**Required work**
If a line in the entries contains the string "layout", include that line in your answer.

==== Supplied data ====

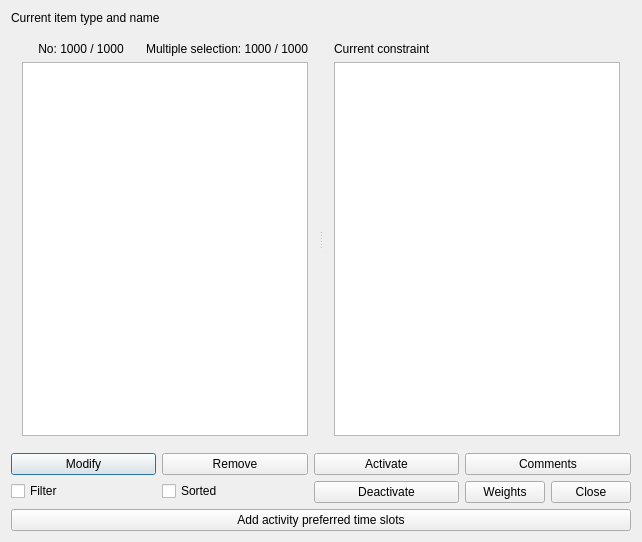
Before: the Qt Designer form fet/src/interface/listofrelatedtimeconstraintsform_template.ui in vonmecheln/fet, drawn with Qt 5.
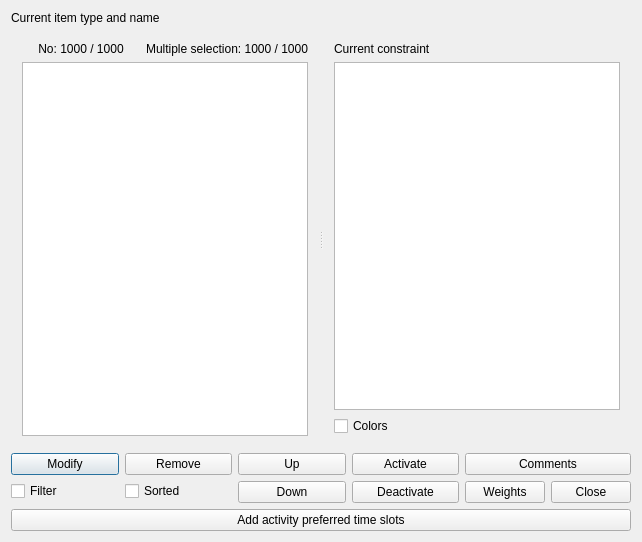
After: the same form once the commit is applied.

What changed in the file:
```diff
--- a/fet/src/interface/listofrelatedtimeconstraintsform_template.ui
+++ b/fet/src/interface/listofrelatedtimeconstraintsform_template.ui
@@ -90,6 +90,13 @@
        <item>
         <widget class="QTextEdit" name="currentConstraintTextEdit"/>
        </item>
+       <item>
+        <widget class="QCheckBox" name="colorsCheckBox">
+         <property name="text">
+          <string>Colors</string>
+         </property>
+        </widget>
+       </item>
       </layout>
      </widget>
     </widget>
@@ -134,6 +141,24 @@
          </item>
         </layout>
        </item>
+       <item>
+        <layout class="QVBoxLayout" name="verticalLayout_8">
+         <item>
+          <widget class="QPushButton" name="moveTimeConstraintUpPushButton">
+           <property name="text">
+            <string comment="It means move the item up in the list">Up</string>
+           </property>
+          </widget>
+         </item>
+         <item>
+          <widget class="QPushButton" name="moveTimeConstraintDownPushButton">
+           <property name="text">
+            <string comment="It means move the item down in the list">Down</string>
+           </property>
+          </widget>
+         </item>
+        </layout>
+       </item>
        <item>
         <layout class="QVBoxLayout" name="verticalLayout_6">
          <item>
```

====

**Completed task**
       </layout>
         </layout>
+        <layout class="QVBoxLayout" name="verticalLayout_8">
+        </layout>
         <layout class="QVBoxLayout" name="verticalLayout_6">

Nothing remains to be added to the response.